What the exercise asks:
Pull each line containing "Baidu" out of the data and copy it.

Data:
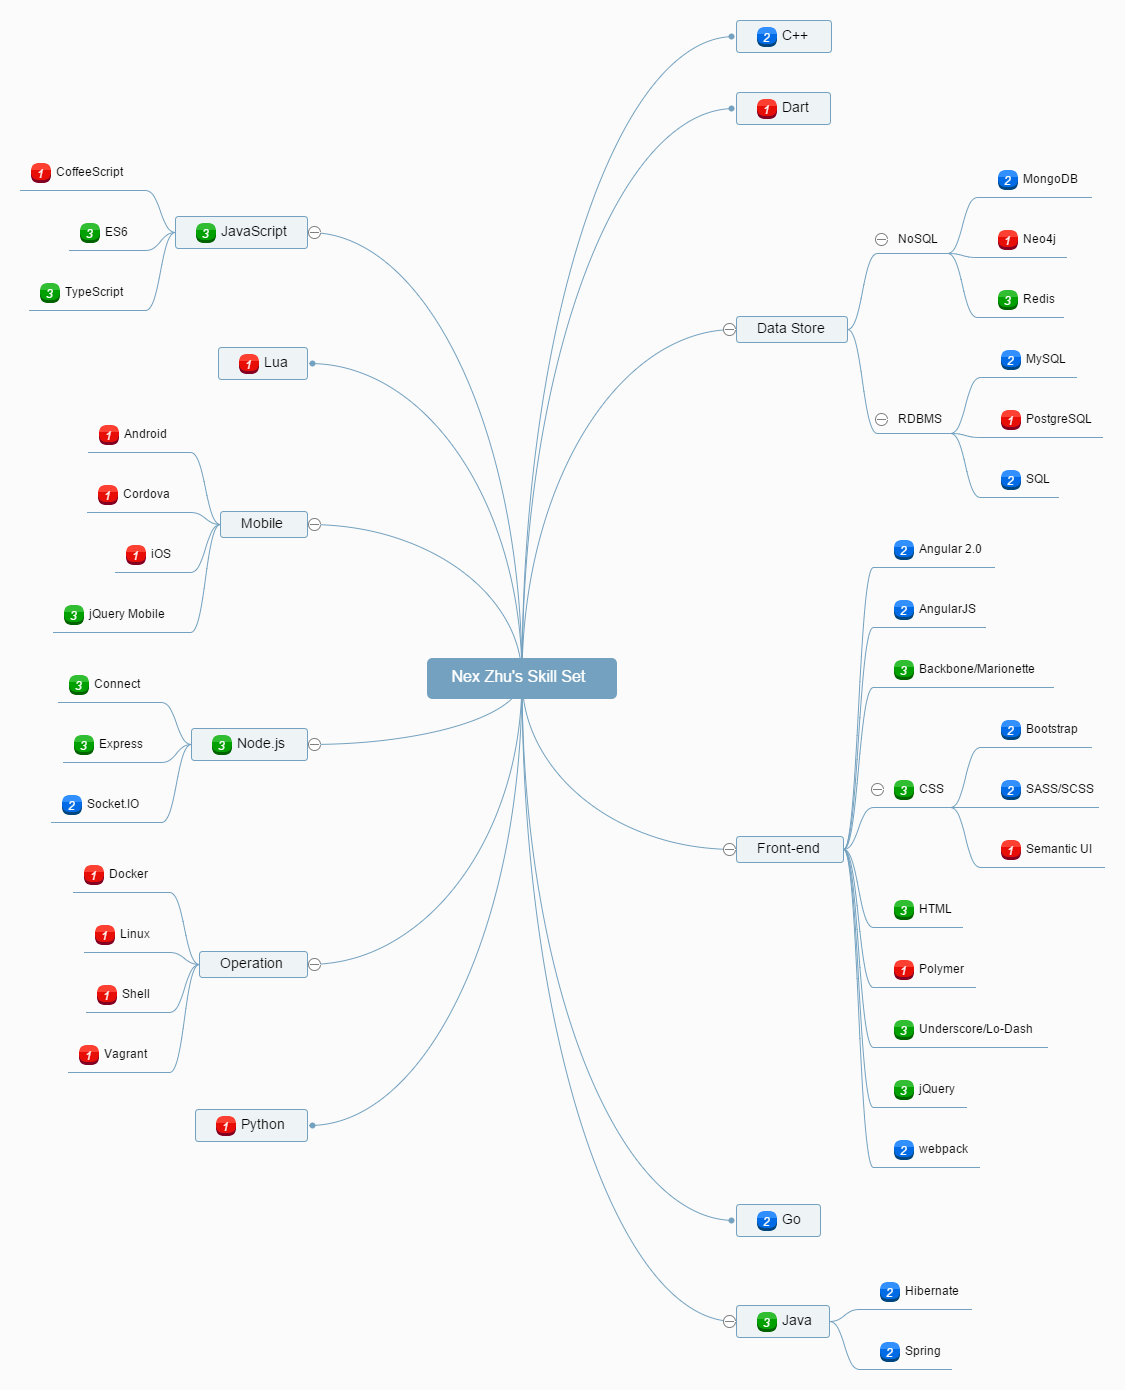
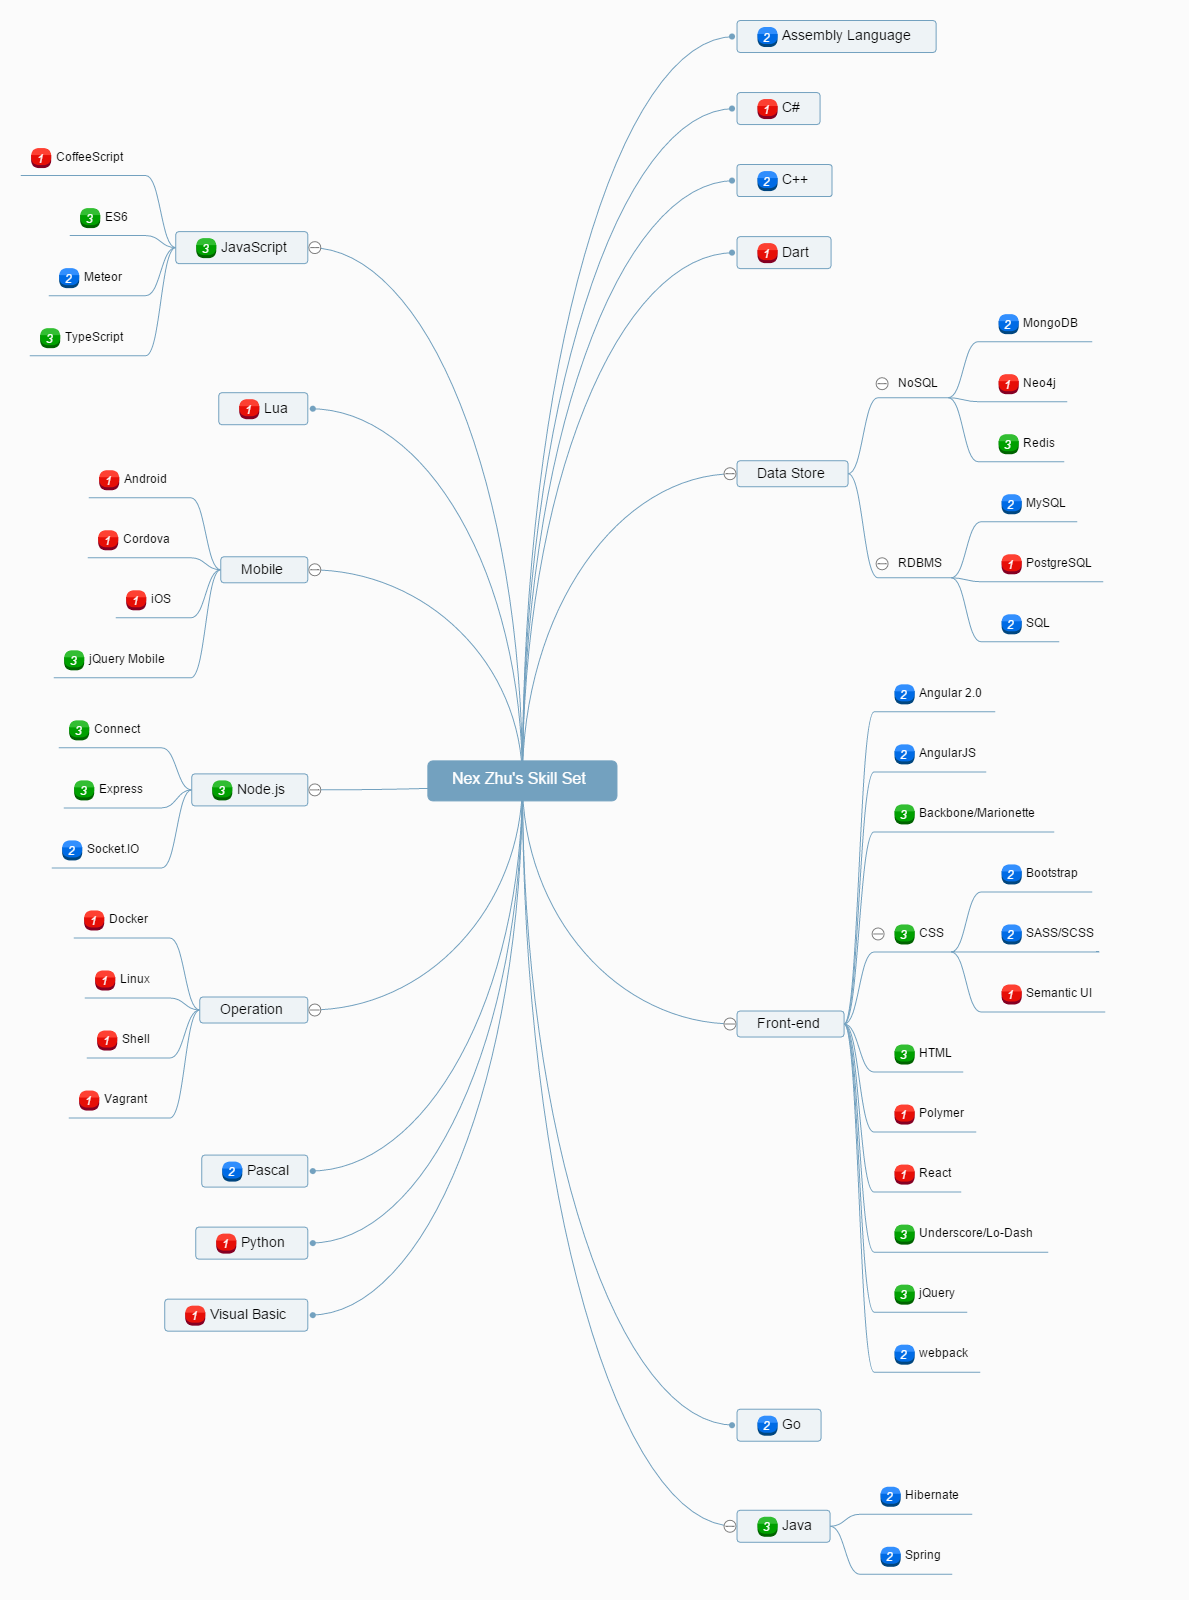
add demo link in README.md

diff --git a/public/index.html b/public/index.html
@@ -36,6 +36,8 @@
 {
   "name": "Nex Zhu",
   "skillset": {
+    "Assembly Language": 2,
+    "C#": 1,
     "C++": 2,
     "Dart": 1,
     "Data Store": {
@@ -62,6 +64,7 @@
       },
       "HTML": 3,
       "Polymer": 1,
+      "React": 1,
       "Underscore/Lo-Dash": 3,
       "jQuery": 3,
       "webpack": 2
@@ -76,6 +79,7 @@
       ".level": 3,
       "CoffeeScript": 1,
       "ES6": 3,
+      "Meteor": 2,
       "TypeScript": 3
     },
     "Lua": 1,
@@ -97,7 +101,9 @@
       "Shell": 1,
       "Vagrant": 1
     },
-    "Python": 1
+    "Pascal": 2,
+    "Python": 1,
+    "Visual Basic": 1
   }
 }
 </textarea>

diff --git a/README.md b/README.md
@@ -1,6 +1,8 @@
 # SkillSet
 A simple JSON format for skill sets and a mind map generator
 
+[Demo](http://nexzhu.github.io/SkillSet/)
+
 ## Background
 
 Initially created to help me choose technology stacks for 2015 Eleme Hackathon according to the skill sets of my teammates and me.
@@ -24,6 +26,8 @@ SkillSet uses [Baidu FEX team](http://fex.baidu.com/)'s [Kity](https://github.co
     {
       "name": "Nex Zhu",
       "skillset": {
+        "Assembly Language": 2,
+        "C#": 1,
         "C++": 2,
         "Dart": 1,
         "Data Store": {
@@ -50,6 +54,7 @@ SkillSet uses [Baidu FEX team](http://fex.baidu.com/)'s [Kity](https://github.co
           },
           "HTML": 3,
           "Polymer": 1,
+          "React": 1,
           "Underscore/Lo-Dash": 3,
           "jQuery": 3,
           "webpack": 2
@@ -64,6 +69,7 @@ SkillSet uses [Baidu FEX team](http://fex.baidu.com/)'s [Kity](https://github.co
           ".level": 3,
           "CoffeeScript": 1,
           "ES6": 3,
+          "Meteor": 2,
           "TypeScript": 3
         },
         "Lua": 1,
@@ -85,7 +91,9 @@ SkillSet uses [Baidu FEX team](http://fex.baidu.com/)'s [Kity](https://github.co
           "Shell": 1,
           "Vagrant": 1
         },
-        "Python": 1
+        "Pascal": 2,
+        "Python": 1,
+        "Visual Basic": 1
       }
     }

Task answer:
@@ -24,6 +26,8 @@ SkillSet uses [Baidu FEX team](http://fex.baidu.com/)'s [Kity](https://github.co
@@ -50,6 +54,7 @@ SkillSet uses [Baidu FEX team](http://fex.baidu.com/)'s [Kity](https://github.co
@@ -64,6 +69,7 @@ SkillSet uses [Baidu FEX team](http://fex.baidu.com/)'s [Kity](https://github.co
@@ -85,7 +91,9 @@ SkillSet uses [Baidu FEX team](http://fex.baidu.com/)'s [Kity](https://github.co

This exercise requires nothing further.